> [Web document revisions]:
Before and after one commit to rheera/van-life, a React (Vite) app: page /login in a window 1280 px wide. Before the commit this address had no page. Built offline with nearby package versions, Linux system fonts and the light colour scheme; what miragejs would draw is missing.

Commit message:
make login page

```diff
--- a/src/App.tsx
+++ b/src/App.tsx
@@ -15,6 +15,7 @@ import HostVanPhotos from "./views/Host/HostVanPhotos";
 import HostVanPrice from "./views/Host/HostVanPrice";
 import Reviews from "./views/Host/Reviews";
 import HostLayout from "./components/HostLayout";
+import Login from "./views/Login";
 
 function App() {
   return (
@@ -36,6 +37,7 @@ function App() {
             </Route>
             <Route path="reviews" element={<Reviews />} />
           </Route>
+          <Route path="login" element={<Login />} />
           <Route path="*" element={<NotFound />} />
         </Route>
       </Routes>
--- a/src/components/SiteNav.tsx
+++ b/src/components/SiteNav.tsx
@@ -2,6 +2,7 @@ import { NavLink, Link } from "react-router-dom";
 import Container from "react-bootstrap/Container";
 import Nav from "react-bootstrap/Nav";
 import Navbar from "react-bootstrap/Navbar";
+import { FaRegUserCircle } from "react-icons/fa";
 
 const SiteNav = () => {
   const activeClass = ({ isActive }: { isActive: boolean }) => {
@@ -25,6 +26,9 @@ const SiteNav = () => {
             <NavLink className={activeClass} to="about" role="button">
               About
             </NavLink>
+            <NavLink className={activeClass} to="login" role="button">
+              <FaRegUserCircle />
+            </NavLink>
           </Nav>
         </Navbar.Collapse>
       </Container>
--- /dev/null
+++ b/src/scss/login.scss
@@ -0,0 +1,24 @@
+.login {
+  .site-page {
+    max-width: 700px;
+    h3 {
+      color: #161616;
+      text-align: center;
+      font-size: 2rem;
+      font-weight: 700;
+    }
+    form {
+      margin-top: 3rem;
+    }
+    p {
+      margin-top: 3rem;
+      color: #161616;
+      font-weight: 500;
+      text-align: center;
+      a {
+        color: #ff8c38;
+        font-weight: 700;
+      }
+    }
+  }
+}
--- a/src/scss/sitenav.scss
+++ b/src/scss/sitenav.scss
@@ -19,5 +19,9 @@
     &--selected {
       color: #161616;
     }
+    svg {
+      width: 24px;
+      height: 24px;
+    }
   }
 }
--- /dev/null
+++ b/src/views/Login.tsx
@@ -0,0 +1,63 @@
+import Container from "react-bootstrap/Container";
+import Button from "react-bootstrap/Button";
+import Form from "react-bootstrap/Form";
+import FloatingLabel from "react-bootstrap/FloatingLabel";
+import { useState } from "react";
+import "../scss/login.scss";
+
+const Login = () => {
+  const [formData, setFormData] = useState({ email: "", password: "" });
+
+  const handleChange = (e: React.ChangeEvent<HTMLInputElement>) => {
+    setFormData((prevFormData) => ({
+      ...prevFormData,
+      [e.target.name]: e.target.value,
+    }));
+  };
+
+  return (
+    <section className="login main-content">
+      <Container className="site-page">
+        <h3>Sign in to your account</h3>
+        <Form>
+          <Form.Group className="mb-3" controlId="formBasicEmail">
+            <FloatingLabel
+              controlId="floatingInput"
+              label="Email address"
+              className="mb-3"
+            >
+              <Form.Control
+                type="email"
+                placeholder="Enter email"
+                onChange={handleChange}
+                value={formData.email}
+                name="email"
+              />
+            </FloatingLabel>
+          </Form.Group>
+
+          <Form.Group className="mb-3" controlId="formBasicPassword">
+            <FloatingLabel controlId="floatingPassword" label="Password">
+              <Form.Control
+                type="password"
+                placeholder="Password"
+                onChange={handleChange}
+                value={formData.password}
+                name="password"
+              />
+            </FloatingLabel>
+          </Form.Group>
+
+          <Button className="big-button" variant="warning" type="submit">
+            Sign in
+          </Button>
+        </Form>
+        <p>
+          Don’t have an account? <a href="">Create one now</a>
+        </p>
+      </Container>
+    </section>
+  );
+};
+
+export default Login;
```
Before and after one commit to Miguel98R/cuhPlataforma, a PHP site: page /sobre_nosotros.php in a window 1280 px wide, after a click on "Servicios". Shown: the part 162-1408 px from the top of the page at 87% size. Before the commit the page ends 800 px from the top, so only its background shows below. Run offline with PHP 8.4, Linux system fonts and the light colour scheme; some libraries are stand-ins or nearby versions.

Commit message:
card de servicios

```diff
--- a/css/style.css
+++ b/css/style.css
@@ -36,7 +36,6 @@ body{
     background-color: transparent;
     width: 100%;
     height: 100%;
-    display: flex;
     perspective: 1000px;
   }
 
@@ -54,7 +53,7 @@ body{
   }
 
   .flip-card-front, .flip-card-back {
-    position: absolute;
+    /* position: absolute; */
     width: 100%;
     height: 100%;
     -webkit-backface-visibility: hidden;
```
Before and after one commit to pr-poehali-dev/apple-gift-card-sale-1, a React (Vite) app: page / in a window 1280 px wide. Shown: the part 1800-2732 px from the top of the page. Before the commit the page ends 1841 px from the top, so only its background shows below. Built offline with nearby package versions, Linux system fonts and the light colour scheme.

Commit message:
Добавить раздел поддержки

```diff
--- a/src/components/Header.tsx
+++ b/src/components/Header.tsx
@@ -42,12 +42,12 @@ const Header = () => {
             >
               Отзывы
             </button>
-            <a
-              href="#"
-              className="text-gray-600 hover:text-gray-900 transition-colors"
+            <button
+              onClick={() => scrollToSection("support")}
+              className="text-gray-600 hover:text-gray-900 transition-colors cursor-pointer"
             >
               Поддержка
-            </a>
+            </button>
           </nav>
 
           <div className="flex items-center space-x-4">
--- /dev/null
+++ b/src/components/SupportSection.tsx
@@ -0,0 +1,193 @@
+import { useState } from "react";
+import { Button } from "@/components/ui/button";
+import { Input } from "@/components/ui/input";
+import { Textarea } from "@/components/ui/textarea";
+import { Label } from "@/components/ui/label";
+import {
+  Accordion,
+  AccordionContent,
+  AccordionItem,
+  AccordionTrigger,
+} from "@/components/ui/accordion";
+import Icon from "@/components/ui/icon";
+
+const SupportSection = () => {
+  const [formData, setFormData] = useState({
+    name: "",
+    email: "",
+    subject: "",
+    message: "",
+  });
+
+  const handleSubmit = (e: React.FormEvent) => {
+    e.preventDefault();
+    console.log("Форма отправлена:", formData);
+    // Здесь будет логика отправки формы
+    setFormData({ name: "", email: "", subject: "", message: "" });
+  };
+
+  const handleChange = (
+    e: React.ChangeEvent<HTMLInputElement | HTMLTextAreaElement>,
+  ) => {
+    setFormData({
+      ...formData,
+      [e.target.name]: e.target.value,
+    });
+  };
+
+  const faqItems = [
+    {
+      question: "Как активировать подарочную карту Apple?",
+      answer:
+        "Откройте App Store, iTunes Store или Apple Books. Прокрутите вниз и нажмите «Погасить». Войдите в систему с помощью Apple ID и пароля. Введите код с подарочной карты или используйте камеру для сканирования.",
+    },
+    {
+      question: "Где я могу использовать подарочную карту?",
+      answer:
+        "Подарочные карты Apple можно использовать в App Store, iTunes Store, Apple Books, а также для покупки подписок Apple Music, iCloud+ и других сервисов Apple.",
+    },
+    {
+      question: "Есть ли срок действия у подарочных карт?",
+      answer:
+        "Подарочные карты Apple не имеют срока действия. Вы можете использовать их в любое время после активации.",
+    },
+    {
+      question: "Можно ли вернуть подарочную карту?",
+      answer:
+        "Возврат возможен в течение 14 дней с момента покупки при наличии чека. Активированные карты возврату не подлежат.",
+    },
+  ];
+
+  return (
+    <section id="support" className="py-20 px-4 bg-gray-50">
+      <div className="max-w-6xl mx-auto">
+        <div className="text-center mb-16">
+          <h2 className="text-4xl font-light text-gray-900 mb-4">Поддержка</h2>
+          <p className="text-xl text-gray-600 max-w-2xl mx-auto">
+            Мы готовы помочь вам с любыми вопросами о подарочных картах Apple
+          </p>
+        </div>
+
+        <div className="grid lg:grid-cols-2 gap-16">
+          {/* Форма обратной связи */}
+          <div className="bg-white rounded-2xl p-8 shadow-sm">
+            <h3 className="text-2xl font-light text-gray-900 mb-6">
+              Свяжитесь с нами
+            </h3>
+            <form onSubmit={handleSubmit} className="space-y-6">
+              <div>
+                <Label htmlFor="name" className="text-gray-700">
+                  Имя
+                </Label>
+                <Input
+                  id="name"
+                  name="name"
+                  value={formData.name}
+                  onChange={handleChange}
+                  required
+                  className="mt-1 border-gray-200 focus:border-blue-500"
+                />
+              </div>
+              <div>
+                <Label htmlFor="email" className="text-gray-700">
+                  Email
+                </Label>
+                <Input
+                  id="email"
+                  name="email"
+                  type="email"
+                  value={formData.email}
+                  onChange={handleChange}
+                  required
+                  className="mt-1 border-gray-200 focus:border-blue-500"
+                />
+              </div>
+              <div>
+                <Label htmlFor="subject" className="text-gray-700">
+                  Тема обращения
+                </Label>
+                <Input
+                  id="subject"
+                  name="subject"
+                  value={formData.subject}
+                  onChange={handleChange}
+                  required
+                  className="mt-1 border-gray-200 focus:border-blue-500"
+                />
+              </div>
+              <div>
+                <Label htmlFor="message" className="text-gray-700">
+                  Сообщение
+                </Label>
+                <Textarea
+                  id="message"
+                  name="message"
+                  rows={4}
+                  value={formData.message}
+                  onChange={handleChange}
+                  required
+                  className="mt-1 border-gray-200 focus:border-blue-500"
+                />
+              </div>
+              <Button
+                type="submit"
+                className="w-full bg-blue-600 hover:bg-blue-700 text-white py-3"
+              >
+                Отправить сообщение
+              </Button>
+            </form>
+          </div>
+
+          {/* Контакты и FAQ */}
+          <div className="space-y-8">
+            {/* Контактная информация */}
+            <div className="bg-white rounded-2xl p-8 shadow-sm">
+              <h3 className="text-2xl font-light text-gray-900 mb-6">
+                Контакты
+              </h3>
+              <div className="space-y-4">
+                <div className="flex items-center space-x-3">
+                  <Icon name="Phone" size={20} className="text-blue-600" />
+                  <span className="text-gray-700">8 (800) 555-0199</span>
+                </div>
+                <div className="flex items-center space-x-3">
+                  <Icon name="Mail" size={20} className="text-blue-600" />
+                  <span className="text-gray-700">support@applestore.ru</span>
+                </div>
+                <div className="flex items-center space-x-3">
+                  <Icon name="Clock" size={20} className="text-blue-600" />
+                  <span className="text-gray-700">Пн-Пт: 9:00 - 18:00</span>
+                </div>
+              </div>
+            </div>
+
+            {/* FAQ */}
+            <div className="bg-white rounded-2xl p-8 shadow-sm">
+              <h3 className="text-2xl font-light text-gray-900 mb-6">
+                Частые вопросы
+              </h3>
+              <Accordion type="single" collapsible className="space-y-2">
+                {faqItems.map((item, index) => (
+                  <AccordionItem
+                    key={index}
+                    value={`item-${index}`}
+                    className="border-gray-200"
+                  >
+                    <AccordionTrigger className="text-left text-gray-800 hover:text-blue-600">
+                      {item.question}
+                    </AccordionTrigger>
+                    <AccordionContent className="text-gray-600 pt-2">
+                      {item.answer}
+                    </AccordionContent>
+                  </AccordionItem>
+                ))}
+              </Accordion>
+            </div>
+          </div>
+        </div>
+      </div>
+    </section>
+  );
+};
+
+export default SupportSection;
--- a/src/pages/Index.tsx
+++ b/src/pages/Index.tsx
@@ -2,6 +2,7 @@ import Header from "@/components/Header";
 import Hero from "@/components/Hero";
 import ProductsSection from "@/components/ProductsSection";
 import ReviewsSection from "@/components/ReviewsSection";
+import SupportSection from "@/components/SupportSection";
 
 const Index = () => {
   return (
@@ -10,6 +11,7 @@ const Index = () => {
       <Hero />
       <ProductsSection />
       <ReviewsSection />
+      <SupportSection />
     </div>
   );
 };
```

> [TASK REQUIREMENTS]:
Your task is to copy each line of the data above that holds "type".

> [RESULT FOR THIS TASK]:
+                type="email"
+                type="password"
+          <Button className="big-button" variant="warning" type="submit">
+                  type="email"
+                type="submit"
+              <Accordion type="single" collapsible className="space-y-2">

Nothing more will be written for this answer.